Beauchamps Springs, also known as Beauchampville, was on White Oak Bayou near Woodland Park on the north side of Houston. In 1838 efforts by the Houston Water Works Company to pipe water from a shallow artesian well in Beauchamps Springs two miles into Houston failed. According to various sources, the name may have attached to four separate springs, among them Riordan's Spring, which were described in 1838 as providing an "inexhaustible supply" of pure water. Beauchamps is thought to have been named for a man who camped in the forest at one of the springs with a group of Bidais Indians sometime before 1847. He acquired fifty acres at the site and hauled water for sale at seventy-five cents for a thirty-gallon barrel to Houston citizens compelled to use the noxious water of Buffalo Bayou before central water or sewage systems. He also laid out lots and sold properties; "two straight rows of houses were built in the pine forest before yet the timber had been cut from the main street, Beauchamp Street." During the Civil War a Confederate campsite was located at the springs. Sources suggest that the community of Beauchamps Springs later grew up near the springs. By the 1980s, after nearby highway development, little more than a trickle of water remained of the springs or of Beauchamps Creek, which formerly flowed from the springs.

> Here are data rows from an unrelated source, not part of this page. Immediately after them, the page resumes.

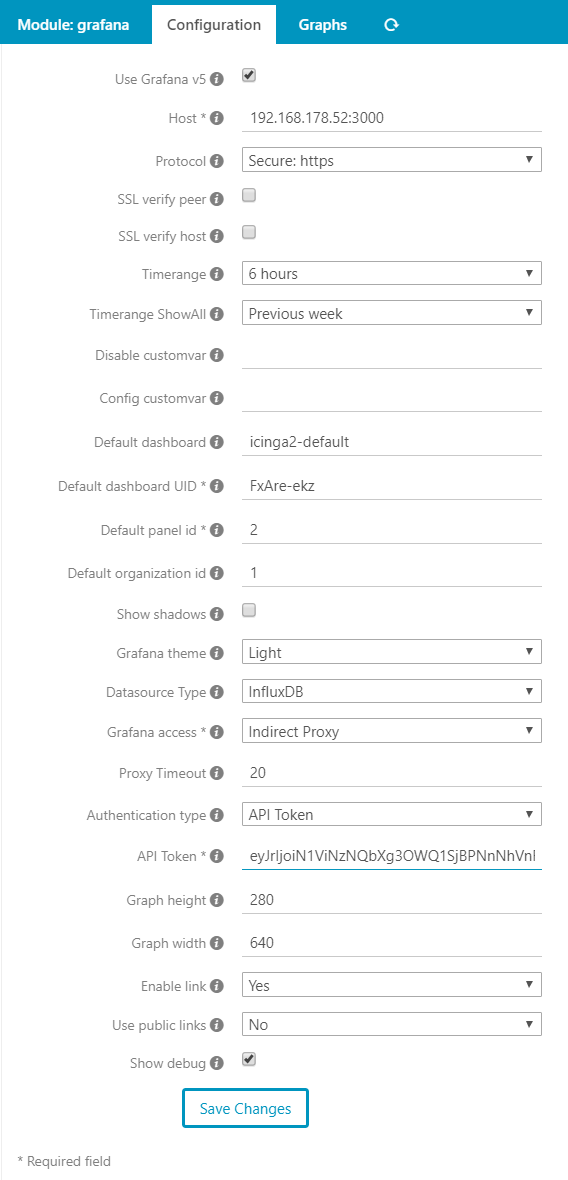
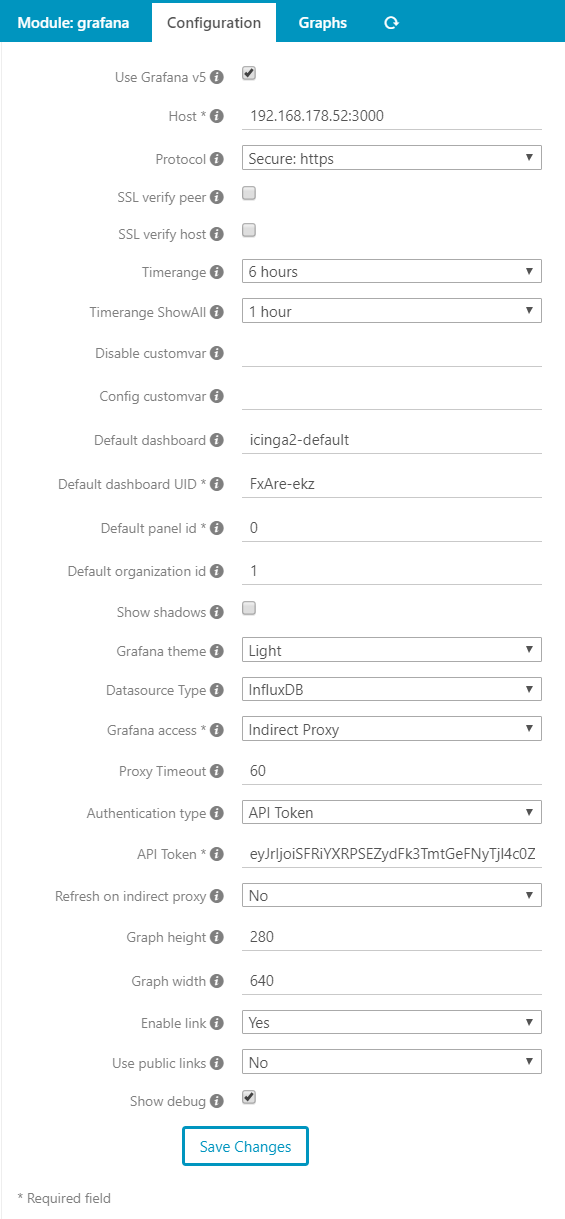
Add config to disable graph refresh in indirect proxy mode. closes #142

Changed region(s): [[0.0, 0.0, 0.9628, 0.9458], [0.2708, 0.0, 1.0, 0.2746], [0.0301, 0.9763, 0.1805, 1.0]]

diff --git a/application/controllers/ImgController.php b/application/controllers/ImgController.php
@@ -45,6 +45,7 @@ class ImgController extends MonitoringAwareController
     protected $cacheTime;
     protected $grafanaVersion           = "0";
     protected $defaultdashboarduid;
+    protected $refresh                 = "yes";
 
 
     public function init()
@@ -86,6 +87,7 @@ class ImgController extends MonitoringAwareController
         $this->height = $this->myConfig->get('height', $this->height);
         $this->width = $this->myConfig->get('width', $this->width);
         $this->proxyTimeout = $this->myConfig->get('proxytimeout', $this->proxyTimeout);
+        $this->refresh = $this->myConfig->get('indirectproxyrefresh', $this->refresh);
         /**
          * Datasource needed to regex special chars
          */
@@ -174,8 +176,13 @@ class ImgController extends MonitoringAwareController
         $imageHtml = "";
         $res = $this->getMyimageHtml($serviceName, $this->getParam('host'), $imageHtml);
         header('Pragma: public');
-        header('Cache-Control: max-age=$this->cacheTime');
-        header('Expires: '. gmdate('D, d M Y H:i:s \G\M\T', time() + $this->cacheTime));
+        if($this->refresh == "yes") {
+            header('Cache-Control: max-age='.$this->cacheTime);
+            header('Expires: ' . gmdate('D, d M Y H:i:s \G\M\T', time() + $this->cacheTime));
+        } else {
+            header('Cache-Control: max-age='. (365*86440));
+            header('Expires: ' . gmdate('D, d M Y H:i:s \G\M\T', time() + 365*86440));
+        }
         header("Content-type: image/png");
         if (! $res)
         {

diff --git a/application/forms/Config/GeneralConfigForm.php b/application/forms/Config/GeneralConfigForm.php
@@ -289,6 +289,21 @@ class GeneralConfigForm extends ConfigForm
                 )
             );
         }
+        if (isset($formData['grafana_accessmode']) && $formData['grafana_accessmode'] === 'indirectproxy') {
+            $this->addElement(
+                'select',
+                'grafana_indirectproxyrefresh',
+                array(
+                    'label' => $this->translate('Refresh on indirect proxy'),
+                    'value' => 'yes',
+                    'multiOptions' => array(
+                        'yes' => $this->translate('Yes'),
+                        'no' => $this->translate('No'),
+                    ),
+                    'description' => $this->translate('Refresh graphs on indirect proxy mode.')
+                )
+            );
+        }
 
         if (isset($formData['grafana_accessmode']) && ( $formData['grafana_accessmode'] != 'iframe' )) {
             $this->addElement(

diff --git a/doc/03-module-configuration.md b/doc/03-module-configuration.md
@@ -61,7 +61,7 @@ ssl_verifyhost = "0"
 
 |Setting                | Short description|
 |-----------------------|-----------------------|
-|version                | **Optional** If you want to use Grafana 5 with all features, enable this option. Defaults to `false`
+|version                | **Optional** If you want to use Grafana 5 with all features, enable this option with `1`(true). Defaults to `0` (false).
 |host                   | **Required.** Grafana server host name (and port).|
 |protocol               | **Optional.** Protocol used to access the Grafana server. Defaults to `http`.|
 |height                 | **Optional.** Global graph height in pixel. Defaults to `280`.|
@@ -83,6 +83,7 @@ ssl_verifyhost = "0"
 |password               | **Proxy with basic only** **Required** HTTP Basic Auth password to access Grafana. Requires the username setting.|
 |apitoken               | **Proxy with token only** **Required** API token used to access Grafana.|
 |directrefresh          | **Direct Only** **Optional.** Refresh graphs on direct access. Defaults to `no`.|
+|indirectproxyrefresh   | **Indirect Proxy Only** **Optional.** Refresh graphs on indirect proxy mode. Defaults to `yes`.|
 |usepublic              | **Optional** Enable usage of publichost/protocol. Defaults to `no`.|
 |publichost             | **Optional** Use a diffrent host for the graph links.|
 |publicprotocol         | **Optional** Use a diffrent protocol for the graph links.|
@@ -206,6 +207,14 @@ The password used to authenticate to Grafana server.
 
 ### apitoken
 API token used to access Grafana. See [Create API Token](http://docs.grafana.org/http_api/auth/#create-api-token) for details how to create a API token.
+
+### directrefresh
+Only for `direct` access mode. Enables or disable graph refresh.
+Defaults to `no`.
+
+### indirectproxyrefresh
+Only for `indirectproxy` access mode. Enables or disable graph refresh with an interval of the service interval.
+Defaults to `yes`.
 
 ### usepublic
 Enables/Disables the usage of a `public` URL to the Grafana server.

bibliography : Gunnar Brune, Springs of Texas, Vol. 1 (Fort Worth: Branch-Smith, 1981). Andrew Forest Muir, "Railroads Come to Houston, 1857–1861," Southwestern Historical Quarterly 64 (July 1960). Edward Stiff, A New History of Texas (Cincinnati: George Conclin, 1847).